The photograph encapsulates the style of Star Montana, a Boyle Heights–based photographer whose work chronicles her family's history. Her current show at the Vincent Price Art Museum, “Tear Drops and Three Dots,” displays chronologically ordered family photographs broken up into three sections: a collage titled “Family History: 1987-2010″; photographs of her mom Louisa’s passing (“Saint Louisa Ascends”); and photographs of her nephew Louis (“Saint Louis Is Our Salvation”). Several of her photographs are currently on display at the Vermont/Beverly Metro station as well.

Montana describes her younger self as a “street kid” who mostly spent her time “running around the street” with friends. One of her best friends eventually started taking classes at East Los Angeles College (ELAC) and showed Montana a series of photographs she took. In that moment, Montana realized that photography would become an important outlet for her.

Her family had always used photographs as a means of remembering family members who'd died.

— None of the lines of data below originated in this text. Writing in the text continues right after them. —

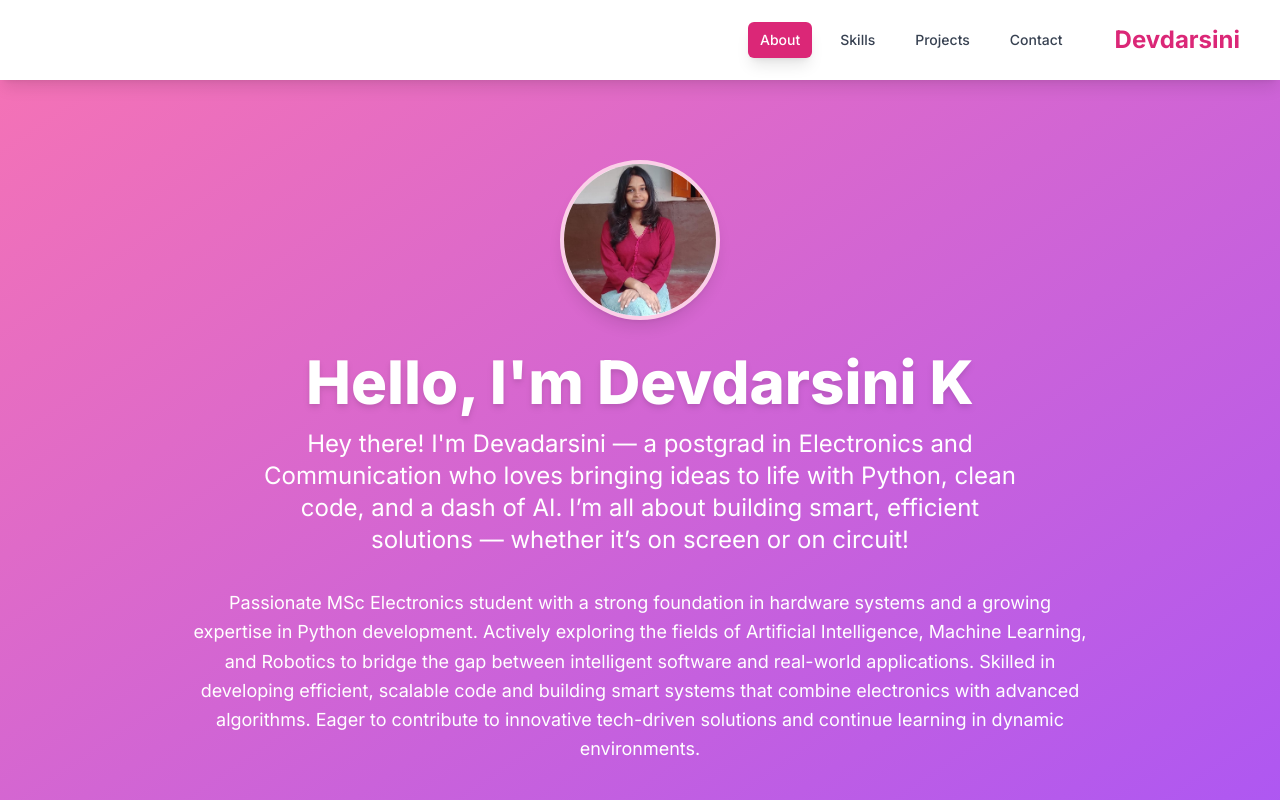
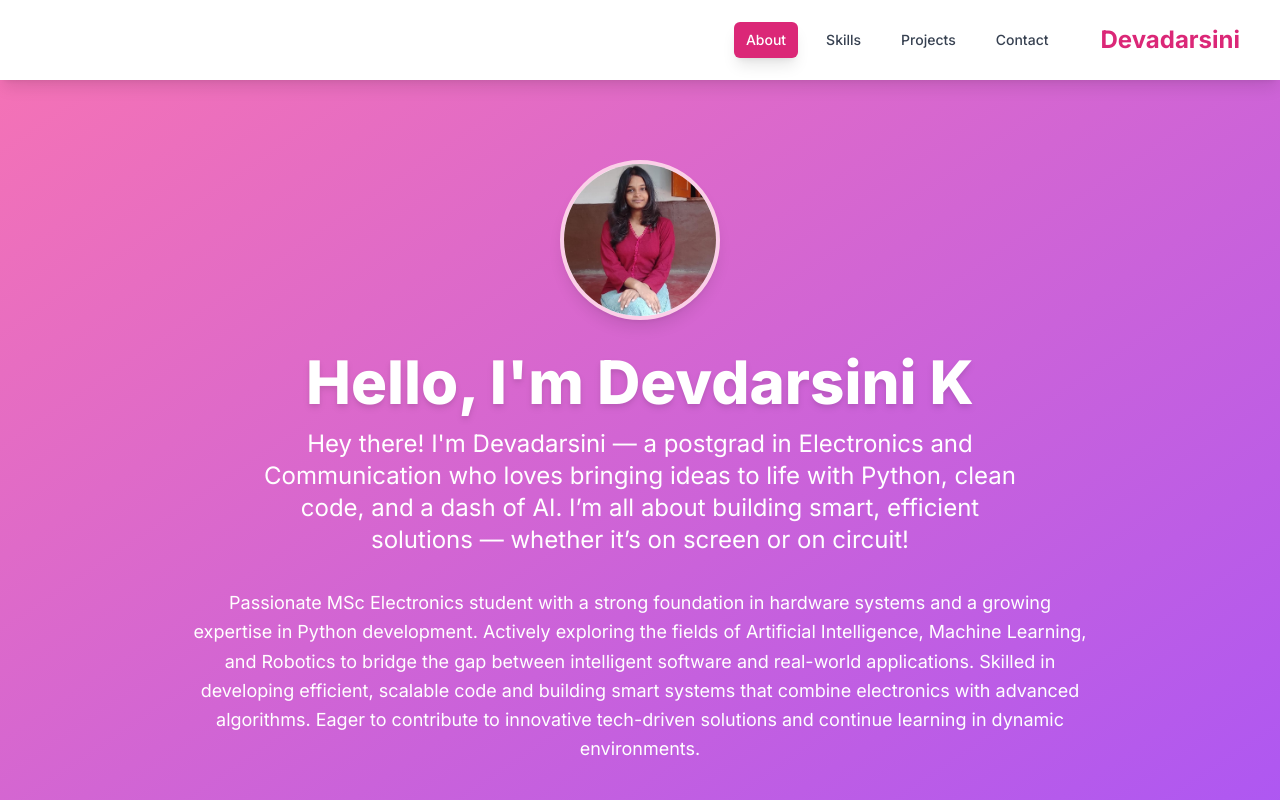
Before and after one commit to devdarsini543/portfolio, a plain HTML site: page index.html in a window 1280 px wide. Shown: the top 800 px of the page. Drawn offline with nearby package versions, Linux system fonts and the light colour scheme.

Commit message:
Update index.html

```diff
--- a/index.html
+++ b/index.html
@@ -83,7 +83,7 @@
                     </button>
                 </li>
             </ul>
-            <div class="text-2xl font-bold text-pink-600 p-2 rounded-md">Devdarsini </div>
+            <div class="text-2xl font-bold text-pink-600 p-2 rounded-md">Devadarsini </div>
         </nav>
     </header>
 
```
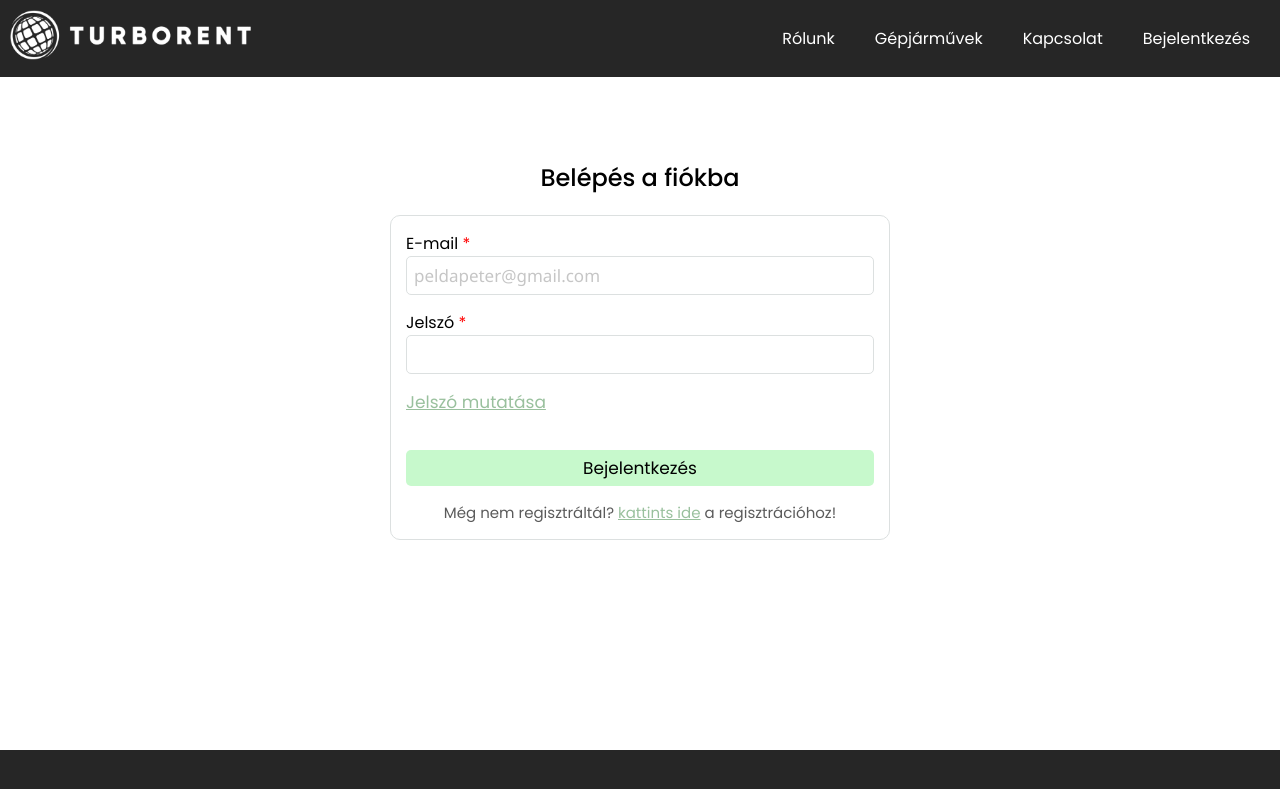
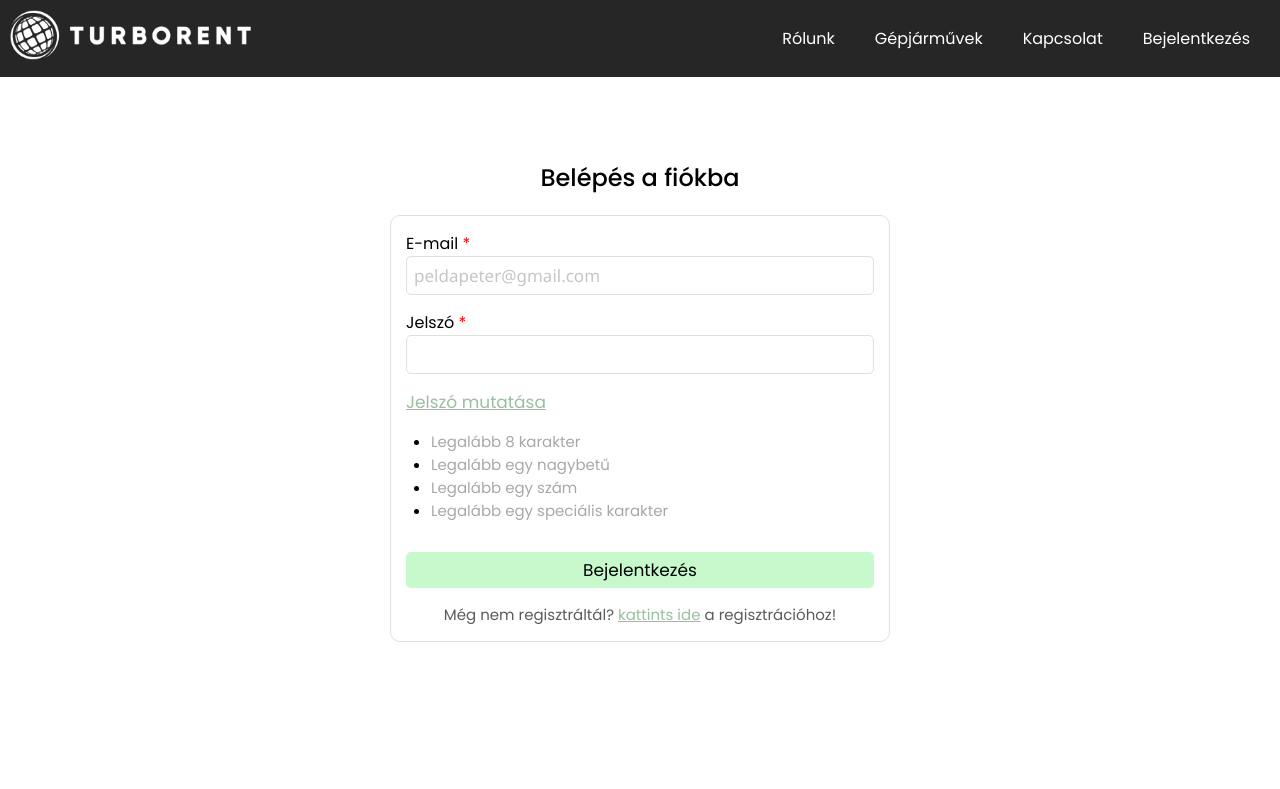
Before and after one commit to klmnblzs/turborent, an Angular app in the folder frontend/: page /login in a window 1280 px wide. Shown: the top 789 px of the page. Built offline with nearby package versions, Linux system fonts and the light colour scheme.

Commit message:
Minor bugfix in login

```diff
--- a/frontend/src/app/components/login/login.component.html
+++ b/frontend/src/app/components/login/login.component.html
@@ -7,16 +7,14 @@
         <label for="email">E-mail <span id="required">*</span></label>
         <input type="text" name="email" id="email" placeholder="peldapeter@gmail.com" formControlName="email" [class.invalid]="this.form.controls.email.invalid && this.form.controls.email.touched">
         <label for="name">Jelszó <span id="required">*</span></label>
-        @if(this.form.controls.password.invalid && this.form.controls.password.touched) {
-            <ul class="criteria">
-                <li><p [class.valid-criteria]="this.form.controls.password.value!.length >= 8">Legalább 8 karakter</p></li>
-                <li><p [class.valid-criteria]="hasUpperCase(this.form.controls.password.value)">Legalább egy nagybetű</p></li>
-                <li><p [class.valid-criteria]="hasNumber(this.form.controls.password.value)">Legalább egy szám</p></li>
-                <li><p [class.valid-criteria]="hasSpecialCharacter(this.form.controls.password.value)">Legalább egy speciális karakter</p></li>
-            </ul>
-        }
         <input [type]="showPassword ? 'text' : 'password'" name="password" id="password" formControlName="password" [class.invalid]="this.form.controls.password.invalid && this.form.controls.password.touched">
         <button id="show-password" (click)="this.showPassword = !this.showPassword">Jelszó mutatása</button>
+        <ul class="criteria">
+            <li><p [class.valid-criteria]="this.form.controls.password.value!.length >= 8">Legalább 8 karakter</p></li>
+            <li><p [class.valid-criteria]="hasUpperCase(this.form.controls.password.value)">Legalább egy nagybetű</p></li>
+            <li><p [class.valid-criteria]="hasNumber(this.form.controls.password.value)">Legalább egy szám</p></li>
+            <li><p [class.valid-criteria]="hasSpecialCharacter(this.form.controls.password.value)">Legalább egy speciális karakter</p></li>
+        </ul>
 
         @if((this.form.controls.email.invalid && this.form.controls.email.touched) || (this.form.controls.password.invalid && this.form.controls.password.touched)) {
             <p id="alert">Kérjük töltse ki a kritériumoknak megfelelően!</p>
--- a/frontend/src/app/components/login/login.component.scss
+++ b/frontend/src/app/components/login/login.component.scss
@@ -57,10 +57,12 @@
             margin-bottom: 10px;
 
             p {
-                color: red;
+                color: rgb(168, 168, 168);
+                transition: .3s;
             }
             .valid-criteria {
                 color: green;
+                transition: .3s;
             }
         }
 
```
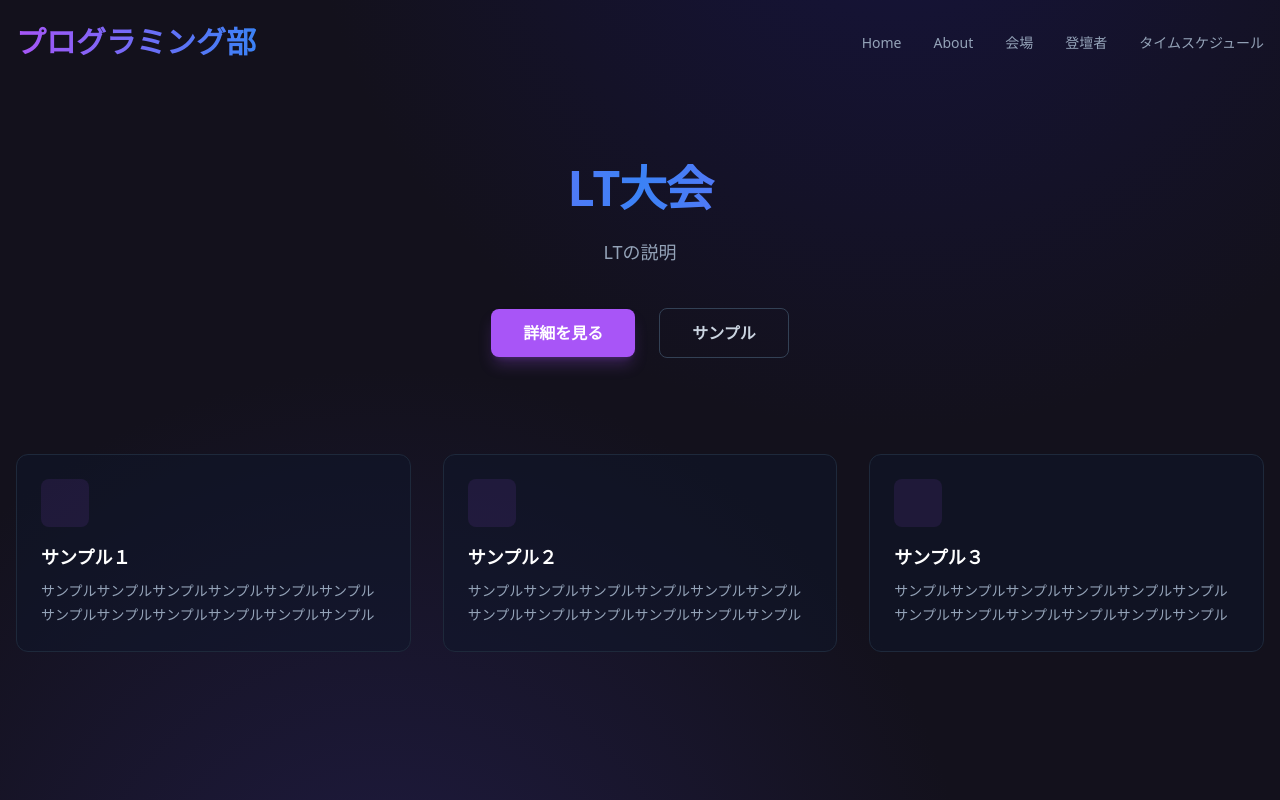
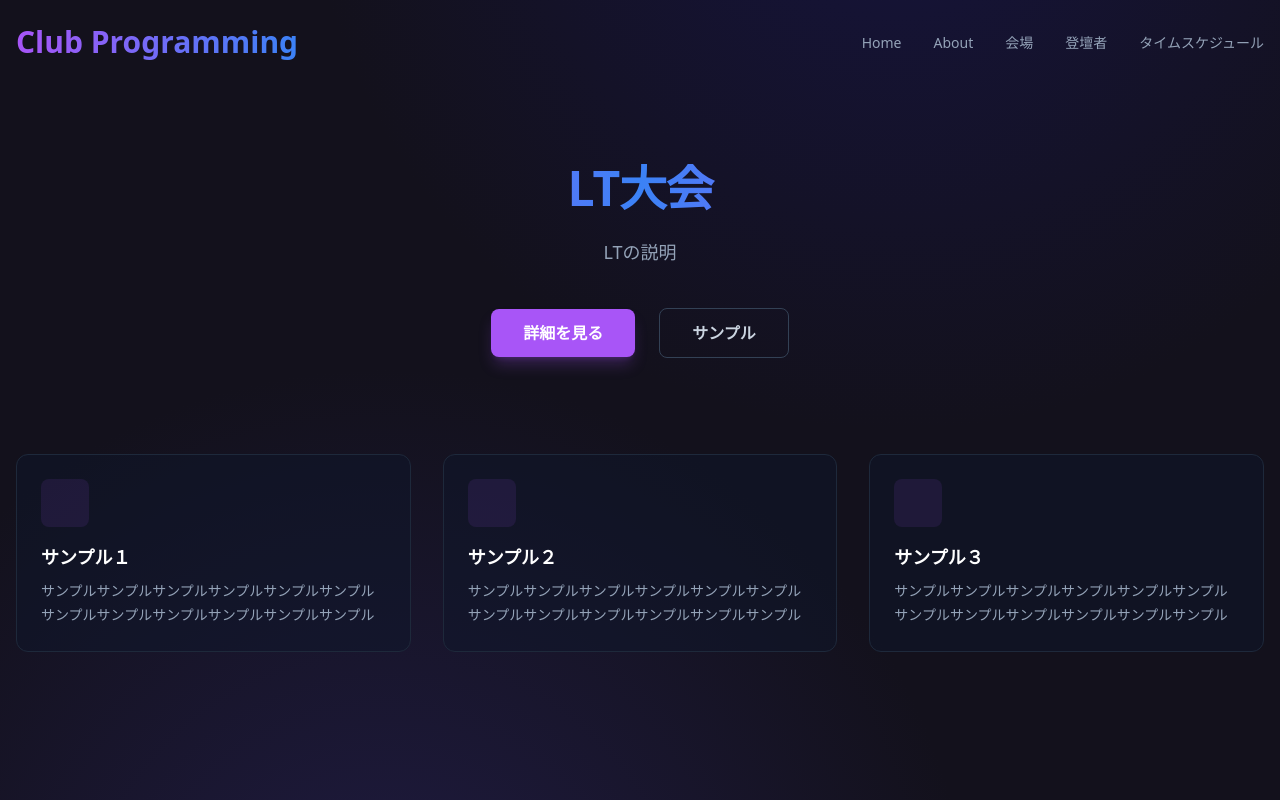
Before and after one commit to club-programming/club-programming.github.io, a React (Vite) app: page / in a window 1280 px wide. Built offline with nearby package versions, Linux system fonts and the light colour scheme.

Commit message:
chore: rename

```diff
--- a/src/App.jsx
+++ b/src/App.jsx
@@ -17,7 +17,7 @@ function App() {
                 to="/"
                 className="bg-gradient-to-r from-purple-500 to-blue-500 bg-clip-text text-3xl font-bold text-transparent"
               >
-                プログラミング部
+                Club Programming
               </Link>
               <div className="space-x-8">
                 <Link
```
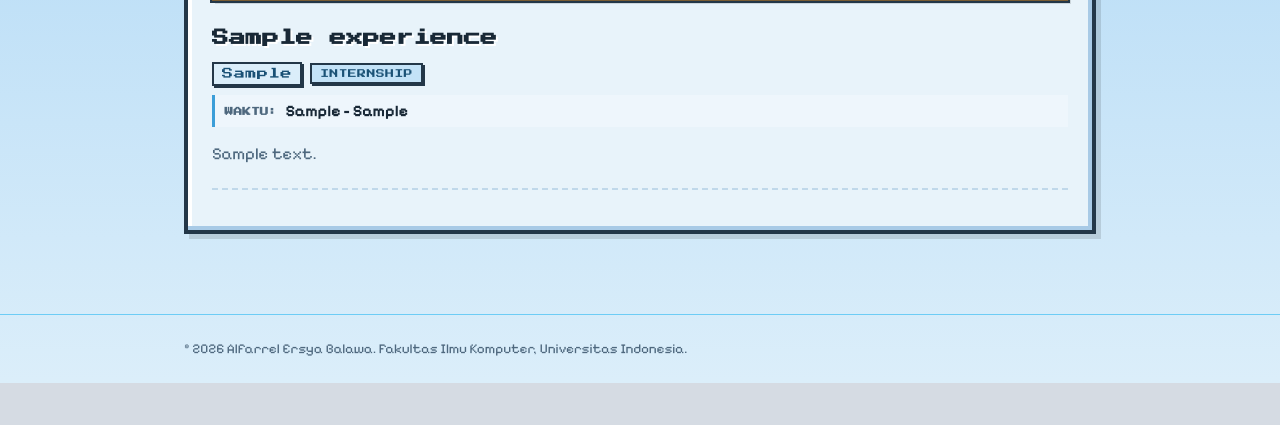
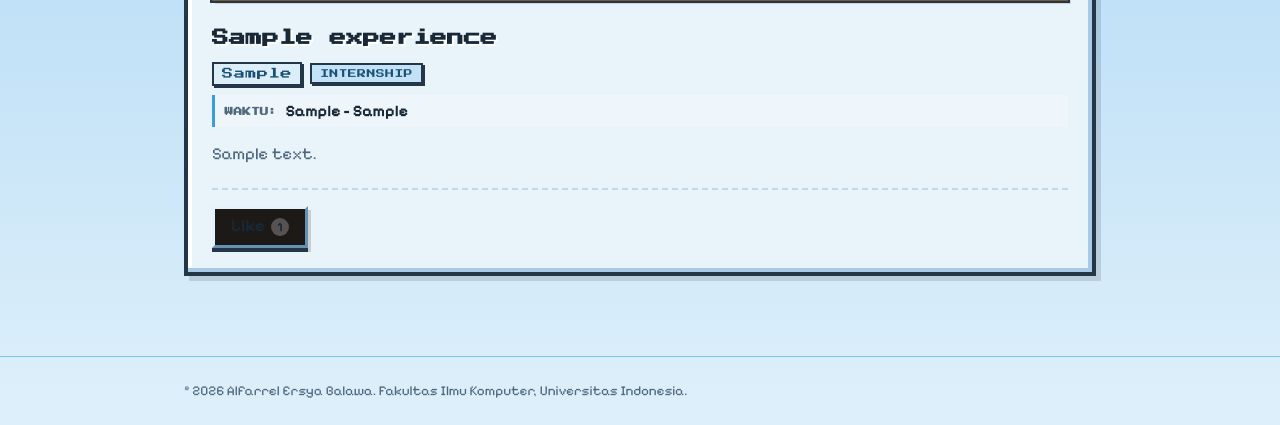
Before and after one commit to alpallel/portofolio, a Django app: page /experience/ in a window 1280 px wide. Shown: the part 820-1245 px from the top of the page. Before the commit the page ends 1203 px from the top, so only its background shows below. Run offline with Django 5.2, Linux system fonts and the light colour scheme; tables that the repository leaves empty hold one stand-in row (values such as "Sample post"); grey boxes marked "Sample" are stand-in pictures.

Commit message:
feat: add experience like feature

```diff
--- a/main/models.py
+++ b/main/models.py
@@ -22,6 +22,8 @@ class Experience(models.Model):
     organization = models.CharField(max_length=255, blank=True, null=True)
     started_at_string = models.CharField(max_length=20, blank=True, null=True)
     ended_at_string = models.CharField(max_length=20, blank=True, null=True)
+    liked_by = models.ManyToManyField(User, related_name="liked_experiences", blank=True)
+
     def __str__(self):
         return self.title
 
--- a/main/urls.py
+++ b/main/urls.py
@@ -15,6 +15,7 @@ urlpatterns = [
     path("experience/<uuid:experience_id>/edit/", edit_experience, name="edit_experience"),
     path("api/experience/", get_experiences_json, name="get_experiences_json"),
     path("experience/<uuid:experience_id>/delete/",delete_experience,name="delete_experience"),
+    path("experience/<uuid:experience_id>/like/", toggle_like, name="toggle_like"),
 
     path("projects/", show_projects, name="show_projects"),
     path("projects/add/", create_project, name="create_project"),
--- a/main/views.py
+++ b/main/views.py
@@ -228,3 +228,15 @@ def toggle_star(request, project_id):
             project.starred_by.add(request.user)
 
     return redirect("main:show_projects")
+
+@login_required(login_url="/login/")
+def toggle_like(request, experience_id):
+    experience = get_object_or_404(Experience, pk=experience_id)
+
+    if request.method == "POST":
+        if request.user in experience.liked_by.all():
+            experience.liked_by.remove(request.user)
+        else:
+            experience.liked_by.add(request.user)
+
+    return redirect("main:show_experience")
--- /dev/null
+++ b/templates/components/experience_like.html
@@ -0,0 +1,9 @@
+<form method="post" action="{% url 'main:toggle_like' experience.id %}" class="star-form">
+    {% csrf_token %}
+    <button type="submit"
+            class="button button-star{% if user in experience.liked_by.all %} is-starred{% endif %}"
+            title="{% if experience.liked_by.all %}Disukai oleh {{ experience.liked_by.all|join:', ' }}{% else %}Jadilah yang pertama memberi like{% endif %}">
+        {% if user in experience.liked_by.all %}Unlike{% else %}Like{% endif %}
+        <span class="star-count">{{ experience.liked_by.count }}</span>
+    </button>
+</form>
--- a/templates/experience.html
+++ b/templates/experience.html
@@ -65,6 +65,7 @@
 
                                 <div class="experience-card-actions">
                                     <div class="experience-actions">
+                                        {% include "components/experience_like.html" with experience=experience %}
                                         {% if user.is_superuser %}
                                             <a href="{% url 'main:edit_experience' experience.id %}"
                                             class="button button-primary">
```
Also changed, not shown: main/migrations/0006_experience_liked_by.py (added).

Even so, Montana didn’t initially see it as something that could turn into art, photographing her friends and family for fun.

“I didn’t understand what it was in terms of art or even as a medium,” she says. “It just came together — it was something I’d always done — but then I learned it was an actual craft and I could get trained in it and turn it into an art.”

Credit: Photo courtesy of Vincent Price Art Museum

Credit: Photo courtesy of Vincent Price Art Museum

Montana started taking photography classes and learned more about art through her professors at ELAC, but a lot of what she saw didn’t inspire her.

“I didn’t see me,” she says. “I didn’t see the people that I grew up with and I didn’t see underprivileged communities.”

She started searching online for other photographers who might represent her community and found the work of Joseph Rodriguez. With time — when the Internet started making art information more accessible — Montana found more Latino photographers. 

“It’s really great to see that history’s being rewritten,” Montana says. “That me and younger generations can say, 'Oh, well actually, there have always been photographers in East L.A. or in the Los Angeles area.'”

Credit: Photo courtesy of Vincent Price Art Museum

Credit: Photo courtesy of Vincent Price Art Museum

Her photographs capture the soul of Boyle Heights. Montana sees both the benefits and disadvantages of changes happening in the neighborhood, particularly when it comes to gentrification (which she experienced in Brooklyn, too). A Big Buy Foods store in her neighborhood is now a Walgreens. But she loves seeing more art establishments in the area.

“The fact that there’s galleries now on First Street — First Street used to be really bad, we didn’t like going there,” Montana says. “Now it’s a vibrant little art community. Which is good. It’s great for the future generation, but I’m just hesitant on the gentrification part of it, where maybe the youth won’t enjoy it because they might be pushed out.”

Montana’s work oscillates between reflecting on her community and sharing her own, oftentimes painful family history. “Tears Drops and Three Dots” is an extremely personal show. One of the photographs on display is the last photo the artist took with her mother before she died. At first, Montana was hesitant to photograph her mother in the hospital. But her mother insisted.

Credit: Photo courtesy of Vincent Price Art Museum

Credit: Photo courtesy of Vincent Price Art Museum

“She asked me to take a picture of me and her in the hospital,” Montana says. “I wouldn’t have done it. I didn’t have that courage at that moment to do it. … When she told me to take it, she was like, ‘You need to show the world this is what happens, this is the price you pay when you’re young and you’re reckless. Show your friends. This is what happens.’”

Montana remembers watching her mother share her own story frequently at Narcotics Anonymous meetings. That helped the photographer find her courage to share the turbulent history of her family. And in many ways, taking and displaying the photographs proved therapeutic.

“My family has been destroyed and eaten up by secrets, which most families have,” Montana says. “I’m tired of that cycle of, you know, ‘Don’t say anything, don’t let the secrets out, keep it all inside.’” No, I’m breaking that cycle. Our family history is ugly and it’s really sad and there’s a lot of loss, but it’s not a weight that I’m willing to carry anymore.”

After attending ELAC, Montana transferred to the School of Visual Arts in New York City, where she learned that, while this history was personal and very much embedded in Boyle Heights, her work could also be universal. Now she's excited for the work to be seen by people in the community — and hopes that others in LA can find themes that resonate with them.

“Tear Drops and Three Dots” is on display at theVincent Price Art Museum, East Los Angeles College, 1301 Avenida Cesar Chavez, Monterey Park; through May 21.

LA Weekly